SUDDENLY, LAST SUMMER (1959) B/W widescreen 114m. dir: Joseph L. Mankiewicz

w/Katharine Hepburn, Elizabeth Taylor, Montgomery Clift, Albert Dekker, Mercedes McCambridge

Tennessee Williams' recurrent themes of perversion and greed are reworked again. The play concerns cannibalism and homosexuality, but both are muted in the film version. Catherine Holly (Taylor) is having a breakdown because of the events of last summer, when she accompanied her homosexual cousin, Sebastian Venable, on his vacation and witnessed his death. Dr. Cukrowicz (Clift) is hired by Sebastian's mother (Hepburn) to commit Catherine to an asylum and perform a lobotomy on her, but he wants to get to the bottom of the mystery before he commits to the drastic surgery. Uneven but, nevertheless, an effective film.
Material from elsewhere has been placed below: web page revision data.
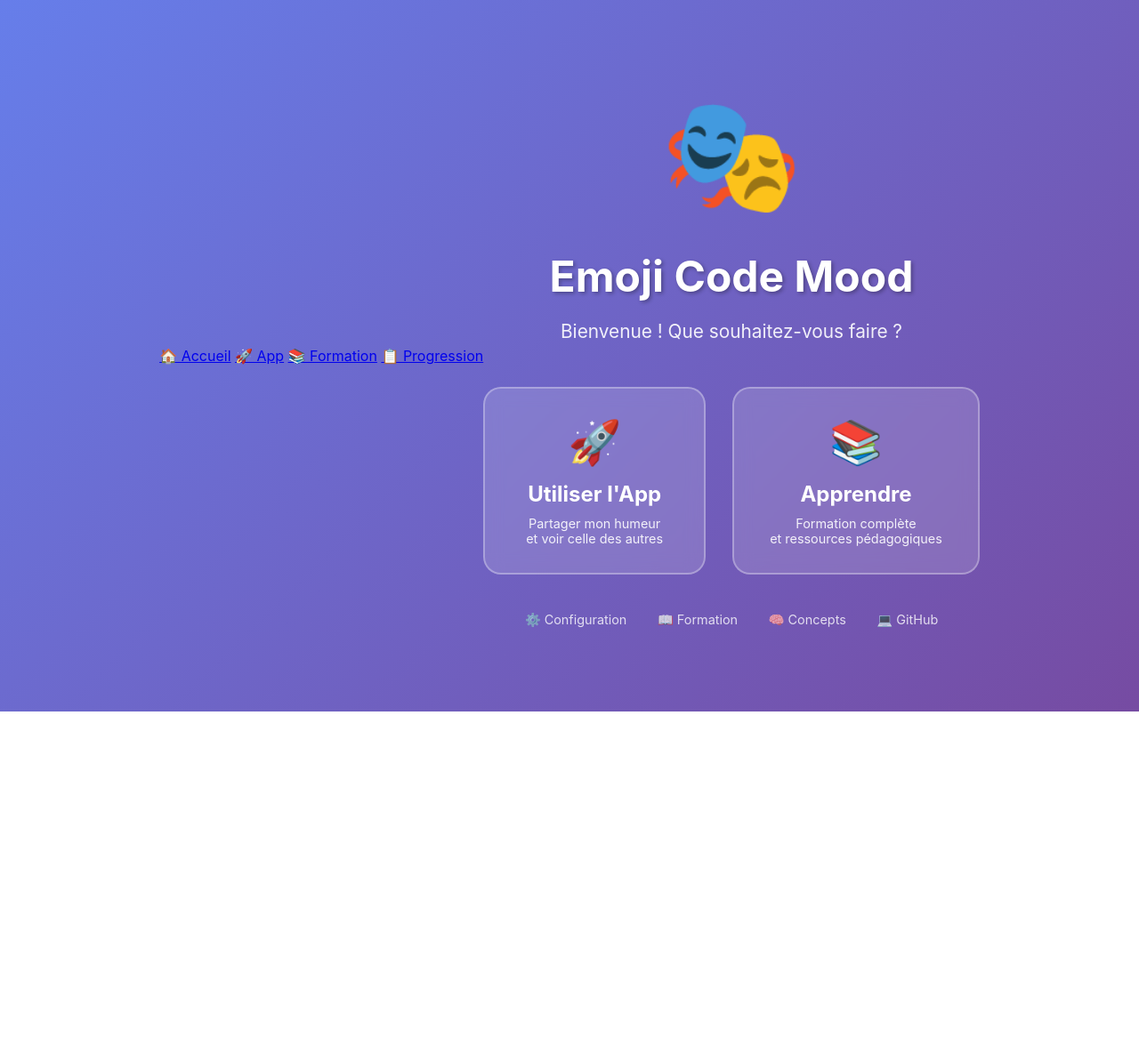
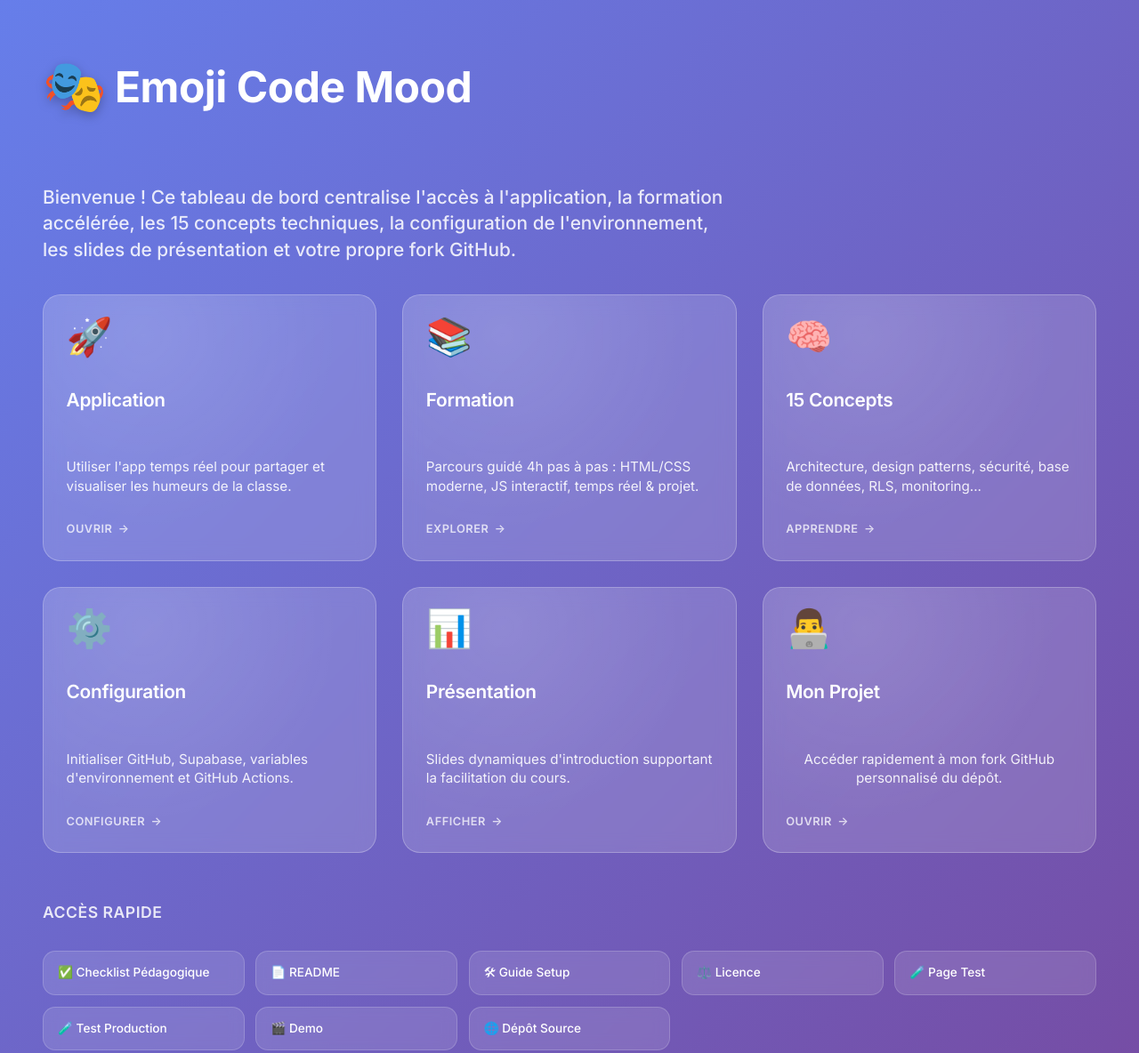
Before and after one commit to nayl11/emoji-code-mood, a plain HTML site: page index.html in a window 1280 px wide. Shown: the top 1184 px of the page at 89% size. Before the commit the page ends 800 px from the top, so only its background shows below. Drawn offline with Linux system fonts and the light colour scheme.

Commit message:
Refactorisation de l'application : création de app.html, mise à jour de index.html pour le tableau de bord, et réorganisation des styles CSS.

```diff
--- /dev/null
+++ b/css/common.css
@@ -0,0 +1,102 @@
+/* =============================================
+   Emoji Code Mood - Common Styles
+   Partagé entre tableau de bord et application
+   Organisation : Variables / Reset / Base / Utilitaires
+   ============================================= */
+
+/* Variables CSS */
+:root {
+  --gradient: linear-gradient(135deg, #667eea 0%, #764ba2 100%);
+  --primary-gradient: linear-gradient(135deg, #667eea 0%, #764ba2 100%);
+  --glass-bg: rgba(255,255,255,0.15);
+  --card-background: rgba(255, 255, 255, 0.15);
+  --glass-bg-hover: rgba(255,255,255,0.25);
+  --card-border: rgba(255, 255, 255, 0.2);
+  --border: rgba(255,255,255,0.25);
+  --text-light: rgba(255,255,255,0.85);
+  --transition: 0.3s cubic-bezier(.4,.0,.2,1);
+  --transition-smooth: all 0.3s ease;
+  --radius-sm: 8px;
+  --radius-md: 14px;
+  --border-radius: 20px;
+  --radius-lg: 20px;
+  --shadow-elev: 0 20px 40px rgba(0,0,0,0.3);
+  --hover-transform: translateY(-10px);
+}
+
+/* Reset & Base */
+* { box-sizing: border-box; }
+html, body { margin:0; padding:0; }
+body {
+  font-family: 'Inter', system-ui, -apple-system, BlinkMacSystemFont, 'Segoe UI', Roboto, Oxygen, Ubuntu, Cantarell, 'Fira Sans', 'Droid Sans', 'Helvetica Neue', sans-serif;
+  line-height:1.4;
+  -webkit-font-smoothing: antialiased;
+  background: var(--gradient); /* Par défaut, peut être surchargé */
+  color:#fff;
+}
+
+img, svg { display:block; max-width:100%; }
+button { font: inherit; cursor: pointer; }
+a { color: inherit; }
+
+/* Utilitaires */
+.visually-hidden { position:absolute; width:1px; height:1px; padding:0; margin:-1px; overflow:hidden; clip:rect(0 0 0 0); white-space:nowrap; border:0; }
+.upper { text-transform:uppercase; letter-spacing:.5px; }
+.text-light { color: var(--text-light); }
+
+/* Navigation globale */
+.main-nav {
+  display: flex;
+  gap: 2rem;
+  justify-content: center;
+  align-items: center;
+  padding: 1rem 0;
+  background: var(--primary-gradient);
+  border-radius: var(--radius-md);
+}
+.main-nav a {
+  color: #fff;
+  text-decoration: none;
+  font-weight: 500;
+  padding: .5rem 1.2rem;
+  border-radius: var(--radius-sm);
+  transition: background 0.2s;
+}
+.main-nav a:hover, .main-nav a[aria-current="page"] {
+  background: rgba(255,255,255,0.12);
+}
+
+/* Composants réutilisables */
+.card {
+  background: var(--card-background);
+  border: 1px solid var(--card-border);
+  border-radius: var(--border-radius);
+  box-shadow: var(--shadow-elev);
+  padding: 2rem;
+  transition: var(--transition-smooth);
+}
+.card:hover {
+  transform: var(--hover-transform);
+  background: var(--glass-bg-hover);
+}
+
+.btn {
+  display: inline-block;
+  padding: .7em 1.4em;
+  border-radius: var(--radius-sm);
+  background: var(--primary-gradient);
+  color: #fff;
+  font-weight: 600;
+  border: none;
+  cursor: pointer;
+  transition: var(--transition-smooth);
+  box-shadow: 0 2px 8px rgba(0,0,0,0.08);
+}
+.btn:hover, .btn:focus {
+  filter: brightness(1.1);
+  outline: 2px solid #fff;
+}
+
+.gradient-bg {
+  background: var(--primary-gradient);
+}
--- /dev/null
+++ b/css/dashboard.css
@@ -0,0 +1,58 @@
+/* =============================================
+   Emoji Code Mood - Dashboard Styles
+   Organisation :
+   1. Layout (structure principale)
+   2. Composants (cartes, liens rapides)
+   3. Animations
+   4. Media Queries
+   ============================================= */
+
+/* Layout */
+body.dashboard {
+  min-height:100vh;
+  display:flex;
+  flex-direction:column;
+}
+header.dashboard-header {
+  padding: clamp(1.2rem, 2vw, 2.2rem) clamp(1rem, 4vw, 3rem) 1rem;
+  display:flex;
+  flex-direction:column;
+  gap:1rem;
+}
+.site-title { font-size: clamp(1.8rem, 4vw, 3rem); font-weight:700; letter-spacing:-.5px; display:flex; align-items:center; gap:.6rem; }
+.site-title .emoji { font-size: 1.2em; filter: drop-shadow(0 4px 6px rgba(0,0,0,0.25)); }
+.subtitle { font-size: clamp(1rem, 2vw, 1.3rem); max-width: 780px; color: var(--text-light); font-weight:500; }
+main.dashboard-main { width:100%; flex:1; display:flex; flex-direction:column; gap:2.5rem; padding: 0 clamp(1rem,4vw,3rem) 3rem; }
+.grid { display:grid; gap:1.8rem; grid-template-columns: repeat(auto-fit, minmax(280px, 1fr)); align-items:stretch; }
+
+/* Composants */
+.nav-card { position:relative; background: var(--glass-bg); backdrop-filter: blur(10px); -webkit-backdrop-filter: blur(10px); border:1px solid var(--border); border-radius: var(--radius-lg); padding: clamp(1.4rem, 2vw, 2rem); text-decoration:none; color:#fff; overflow:hidden; isolation:isolate; display:flex; flex-direction:column; gap:.9rem; transition: var(--transition); }
+.nav-card:focus-visible { outline: 3px solid #fff; outline-offset:2px; }
+.nav-card:hover { transform: translateY(-10px); background: var(--glass-bg-hover); box-shadow: var(--shadow-elev); }
+.nav-card .icon { font-size: 2.6rem; line-height:1; }
+.nav-card h3 { font-size: 1.3rem; display:flex; align-items:center; gap:.6rem; font-weight:600; letter-spacing:-.3px; }
+.nav-card p { font-size:.95rem; opacity:.9; }
+.nav-card .action { margin-top:auto; font-size:.8rem; letter-spacing: .5px; font-weight:600; text-transform:uppercase; opacity:.75; display:inline-flex; align-items:center; gap:.4rem; }
+.nav-card .action::after { content:"→"; transition: var(--transition); }
+.nav-card:hover .action::after { transform: translateX(4px); }
+.nav-card[data-accent]::before { content:""; position:absolute; inset:0; background: radial-gradient(circle at 30% 15%, rgba(255,255,255,0.25), transparent 60%); opacity:.4; z-index:-1; }
+.quick-section { display:flex; flex-direction:column; gap:1rem; }
+.quick-section h2 { font-size:1.1rem; font-weight:600; letter-spacing:.5px; text-transform:uppercase; opacity:.85; display:flex; align-items:center; gap:.5rem; }
+.quick-links { display:grid; gap:.8rem; grid-template-columns: repeat(auto-fit, minmax(220px, 1fr)); }
+.quick-links a { background: rgba(255,255,255,0.12); border:1px solid rgba(255,255,255,0.18); backdrop-filter: blur(8px); -webkit-backdrop-filter: blur(8px); border-radius: var(--radius-md); padding:.9rem 1rem; text-decoration:none; color:#fff; font-size:.85rem; display:flex; align-items:center; gap:.6rem; transition: var(--transition); font-weight:500; }
+.quick-links a:hover { background: rgba(255,255,255,0.22); transform: translateY(-4px); }
+footer.dashboard-footer { padding: 1.5rem clamp(1rem,4vw,3rem); font-size:.75rem; opacity:.7; text-align:center; }
+
+/* Animations */
+@keyframes float { 0%,100% { transform:translateY(0);} 50% { transform:translateY(-8px);} }
+.site-title .emoji { animation: float 6s ease-in-out infinite; }
+
+/* Media Queries */
+@media (max-width: 768px) {
+  .nav-card { padding:1.2rem 1.3rem; }
+  .nav-card h3 { font-size:1.15rem; }
+  .nav-card .icon { font-size:2.2rem; }
+}
+@media (prefers-reduced-motion: reduce) {
+  * { animation-duration: .01ms !important; animation-iteration-count:1 !important; transition:none !important; }
+}
--- a/index.html
+++ b/index.html
@@ -3,170 +3,82 @@
 <head>
     <meta charset="UTF-8">
     <meta name="viewport" content="width=device-width, initial-scale=1.0">
-    <title>🎭 Emoji Code Mood</title>
-    <style>
-        * {
-            margin: 0;
-            padding: 0;
-            box-sizing: border-box;
+    <title>🎭 Emoji Code Mood - Tableau de bord</title>
+    <meta name="description" content="Tableau de bord de navigation du projet pédagogique Emoji Code Mood">
+    <link rel="preconnect" href="https://fonts.googleapis.com">
+    <link rel="preconnect" href="https://fonts.gstatic.com" crossorigin>
+    <link href="https://fonts.googleapis.com/css2?family=Inter:wght@400;500;600;700&display=swap" rel="stylesheet">
+    <link rel="stylesheet" href="css/common.css">
+    <link rel="stylesheet" href="css/dashboard.css">
+</head>
+<body class="dashboard">
+    <header class="dashboard-header">
+        <h1 class="site-title"><span class="emoji" aria-hidden="true">🎭</span><span>Emoji Code Mood</span></h1>
+        <p class="subtitle">Bienvenue ! Ce tableau de bord centralise l'accès à l'application, la formation accélérée, les 15 concepts techniques, la configuration de l'environnement, les slides de présentation et votre propre fork GitHub.</p>
+    </header>
+    <main id="dashboard" class="dashboard-main" aria-labelledby="main-navigation">
+        <h2 id="main-navigation" class="visually-hidden">Navigation principale</h2>
+        <section class="grid" aria-label="Cartes de navigation">
+            <a class="nav-card" href="app.html" data-accent>
+                <div class="icon" aria-hidden="true">🚀</div>
+                <h3>Application</h3>
+                <p>Utiliser l'app temps réel pour partager et visualiser les humeurs de la classe.</p>
+                <span class="action">Ouvrir</span>
+            </a>
+            <a class="nav-card" href="docs/formation/" data-accent>
+                <div class="icon" aria-hidden="true">📚</div>
+                <h3>Formation</h3>
+                <p>Parcours guidé 4h pas à pas : HTML/CSS moderne, JS interactif, temps réel & projet.</p>
+                <span class="action">Explorer</span>
+            </a>
+            <a class="nav-card" href="docs/concepts/" data-accent>
+                <div class="icon" aria-hidden="true">🧠</div>
+                <h3>15 Concepts</h3>
+                <p>Architecture, design patterns, sécurité, base de données, RLS, monitoring...</p>
+                <span class="action">Apprendre</span>
+            </a>
+            <a class="nav-card" href="docs/setup/" data-accent>
+                <div class="icon" aria-hidden="true">⚙️</div>
+                <h3>Configuration</h3>
+                <p>Initialiser GitHub, Supabase, variables d'environnement et GitHub Actions.</p>
+                <span class="action">Configurer</span>
+            </a>
+            <a class="nav-card" href="docs/formation/Slide-Presentation.html" data-accent>
+                <div class="icon" aria-hidden="true">📊</div>
+                <h3>Présentation</h3>
+                <p>Slides dynamiques d'introduction supportant la facilitation du cours.</p>
+                <span class="action">Afficher</span>
+            </a>
+            <button class="nav-card" type="button" onclick="openMyProject()" data-accent aria-describedby="project-desc">
+                <div class="icon" aria-hidden="true">👨‍💻</div>
+                <h3>Mon Projet</h3>
+                <p id="project-desc">Accéder rapidement à mon fork GitHub personnalisé du dépôt.</p>
+                <span class="action">Ouvrir</span>
+            </button>
+        </section>
+        <section class="quick-section" aria-labelledby="quick-access-title">
+            <h2 id="quick-access-title">Accès Rapide</h2>
+            <div class="quick-links" role="list">
+                <a role="listitem" href="checklist.html">✅ Checklist Pédagogique</a>
+                <a role="listitem" href="README.md">📄 README</a>
+                <a role="listitem" href="SETUP.md">🛠 Guide Setup</a>
+                <a role="listitem" href="LICENSE">⚖️ Licence</a>
+                <a role="listitem" href="test.html">🧪 Page Test</a>
+                <a role="listitem" href="test-production.html">🧪 Test Production</a>
+                <a role="listitem" href="demo.html">🎬 Demo</a>
+                <a role="listitem" href="https://github.com/ggaillard/emoji-code-mood" target="_blank" rel="noopener">🌐 Dépôt Source</a>
+            </div>
+        </section>
+    </main>
+    <footer class="dashboard-footer">© <span id="year"></span> Emoji Code Mood • Pédagogie & Temps Réel</footer>
+    <script>
+        function openMyProject() {
+            const username = prompt("Entrez votre nom d'utilisateur GitHub :");
+            if (username) {
+                window.open(`https://github.com/${username}/emoji-code-mood`, '_blank');
+            }
         }
-
-        body {
-            font-family: -apple-system, BlinkMacSystemFont, 'Segoe UI', Roboto, sans-serif;
-            background: linear-gradient(135deg, #667eea 0%, #764ba2 100%);
-            color: white;
-            min-height: 100vh;
-            display: flex;
-            align-items: center;
-            justify-content: center;
-            padding: 20px;
-        }
-
-        .welcome-container {
-            text-align: center;
-            max-width: 600px;
-        }
-
-        .logo {
-            font-size: 8em;
-            margin-bottom: 30px;
-            animation: bounce 2s infinite;
-        }
-
-        @keyframes bounce {
-            0%, 20%, 50%, 80%, 100% { transform: translateY(0); }
-            40% { transform: translateY(-20px); }
-            60% { transform: translateY(-10px); }
-        }
-
-        h1 {
-            font-size: 3em;
-            margin-bottom: 20px;
-            text-shadow: 2px 2px 4px rgba(0,0,0,0.3);
-        }
-
-        .subtitle {
-            font-size: 1.3em;
-            opacity: 0.9;
-            margin-bottom: 50px;
-        }
-
-        .choice-buttons {
-            display: flex;
-            gap: 30px;
-            justify-content: center;
-            flex-wrap: wrap;
-        }
-
-        .choice-btn {
-            background: rgba(255, 255, 255, 0.15);
-            backdrop-filter: blur(10px);
-            border: 2px solid rgba(255, 255, 255, 0.3);
-            border-radius: 20px;
-            padding: 30px 40px;
-            text-decoration: none;
-            color: white;
-            transition: all 0.3s ease;
-            text-align: center;
-            min-width: 250px;
-        }
-
-        .choice-btn:hover {
-            transform: translateY(-10px);
-            background: rgba(255, 255, 255, 0.25);
-            box-shadow: 0 20px 40px rgba(0,0,0,0.3);
-        }
-
-        .btn-icon {
-            font-size: 3em;
-            display: block;
-            margin-bottom: 15px;
-        }
-
-        .btn-title {
-            font-size: 1.5em;
-            font-weight: bold;
-            margin-bottom: 10px;
-        }
-
-        .btn-desc {
-            opacity: 0.9;
-            font-size: 0.9em;
-        }
-
-        .quick-nav {
-            margin-top: 40px;
-            opacity: 0.8;
-        }
-
-        .quick-nav a {
-            color: white;
-            text-decoration: none;
-            margin: 0 15px;
-            font-size: 0.9em;
-        }
-
-        .quick-nav a:hover {
-            text-decoration: underline;
-        }
-
-        @media (max-width: 768px) {
-            .logo { font-size: 6em; }
-            h1 { font-size: 2.5em; }
-            .choice-buttons { flex-direction: column; align-items: center; }
-            .choice-btn { min-width: 280px; }
-        }
-    </style>
-</head>
-<body>
-    <nav class="main-nav">
-    <a href="index.html">🏠 Accueil</a>
-    <a href="app.html">🚀 App</a>
-    <a href="dashboard.html">📚 Formation</a>
-    <a href="checklist.html">📋 Progression</a>
-</nav>
-    <div class="welcome-container">
-        <div class="logo">🎭</div>
-        <h1>Emoji Code Mood</h1>
-        <p class="subtitle">Bienvenue ! Que souhaitez-vous faire ?</p>
-
-        <div class="choice-buttons">
-            <a href="app.html" class="choice-btn">
-                <span class="btn-icon">🚀</span>
-                <div class="btn-title">Utiliser l'App</div>
-                <div class="btn-desc">Partager mon humeur<br>et voir celle des autres</div>
-            </a>
-
-            <a href="dashboard.html" class="choice-btn">
-                <span class="btn-icon">📚</span>
-                <div class="btn-title">Apprendre</div>
-                <div class="btn-desc">Formation complète<br>et ressources pédagogiques</div>
-            </a>
-        </div>
-
-        <div class="quick-nav">
-            <a href="docs/setup/">⚙️ Configuration</a>
-            <a href="docs/formation/">📖 Formation</a>
-            <a href="docs/concepts/">🧠 Concepts</a>
-            <a href="https://github.com/ggaillard/emoji-code-mood">💻 GitHub</a>
-        </div>
-    </div>
-
-    <script>
-        // Auto-redirection pour les utilisateurs réguliers
-        const hasVisited = localStorage.getItem('emoji-mood-visited');
-        const isStudent = new URLSearchParams(window.location.search).get('student');
-
-        if (hasVisited && !isStudent) {
-            // Redirection automatique vers l'app après 3 secondes
-            setTimeout(() => {
-                if (confirm("Aller directement à l'application ? (cliquez 'Annuler' pour rester sur cette page)")) {
-                    window.location.href = 'app.html';
-                }
-            }, 3000);
-        } else {
-            localStorage.setItem('emoji-mood-visited', 'true');
-        }
+        document.getElementById('year').textContent = new Date().getFullYear();
     </script>
 </body>
 </html>
```
Also changed, not shown: app.html (added, +72 -0 lines), 4 other files.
From The Celluloid Closet by Vito Russo: "The Breen Office [which censored screen content from 1934 until the mid-1960s], in a meeting with producer Sam Spiegel and screenwriter Gore Vidal, cut all direct reference to homosexual relations. 'My script was perfectly explicit,' Vidal says, 'and then the Catholic Church struck.' The Legion of Decency, after seeing that the necessary cuts were made, gave the film a special classification: 'Since the film illustrates the horrors of such a lifestyle, it can be considered moral in theme even though it deals with sexual perversion.'

"Sebastian Venable, it was decided, would not appear in the flesh. According to Vidal, he was to be 'a glimmer, an occasion for memory.' With this decision, Hollywood achieved the impossible; it put an invisible homosexual on the screen.

"In the January 1960 Films in Review, the critic Henry Hart discussed the genesis of Suddenly Last Summer, in which a young woman is used by her older cousin to attract boys when his mother becomes too old for that purpose. 'It is said,' Hart wrote, 'that Tennessee Williams wrote Suddenly Last Summer when a psychiatrist advised him that for his own sake --- not to mention society's --- he had better stop denigrating normality and begin to expose the evils of homosexuality and its allied forms of vice.' This Williams certainly did, whether or not the advice came from a doctor. Williams' tortured view of a failed homosexual artist and the people he victimizes with his abnormal desires is a classic horror story. Having used first his mother, in this case literally his mad creator, and then his cousin (Elizabeth Taylor) as bait for his affairs, the creature is finally destroyed by an angry mob of street urchins in a climax not much different from that of James Whale's Frankenstein, in which the peasants pursue the monster to the top of a hill, where fire engulfs him.

"Sebastian Venable is presented as a faceless terror, a horrifying presence among normal people, like the Martians in War of the Worlds or the creature from the black lagoon. As he slinks along the streets of humid Spanish seacoast towns in pursuit of boys ('famished for the dark ones'), Sebastian's coattail or elbow occasionally intrudes into the frame at moments of intense emotion. He comes at us in sections, scaring us a little at a time, like a movie monster too horrible to be shown all at once. The piecemeal images of his retreat through the 'white-hot cobblestoned streets' as he is hunted by his grimy victims suggests that he must die, finally, at the hands of the society he has exploited and outraged."